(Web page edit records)
>>>

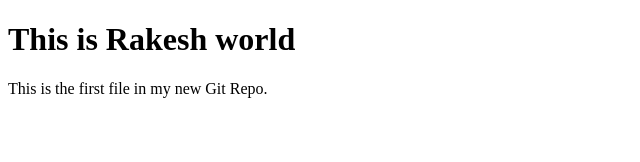
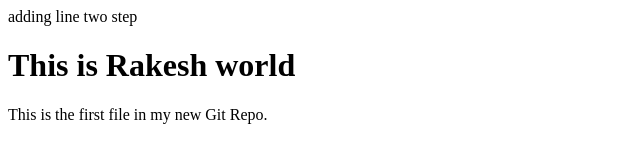
Before and after one commit to rakeshyadav1289/demo, a plain HTML site: page index.html in a window 1280 px wide. Shown: the whole page, without its empty margins (0-640 px from the left). Drawn offline with Linux system fonts and the light colour scheme.

Commit message:
update index.html

```diff
--- a/index.html
+++ b/index.html
@@ -4,7 +4,7 @@
 <title>Rakesh world</title>
 </head>
 <body>
-
+adding line two step
 <h1>This is Rakesh world</h1>
 <p>This is the first file in my new Git Repo.</p>
 
```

<<<

**PROBLEM DETAILS:**
Whenever a line in the entries above includes the word "html", pull that line out.

**EXERCISE RESULT:**
Before and after one commit to rakeshyadav1289/demo, a plain HTML site: page index.html in a window 1280 px wide. Shown: the whole page, without its empty margins (0-640 px from the left). Drawn offline with Linux system fonts and the light colour scheme.
update index.html
--- a/index.html
+++ b/index.html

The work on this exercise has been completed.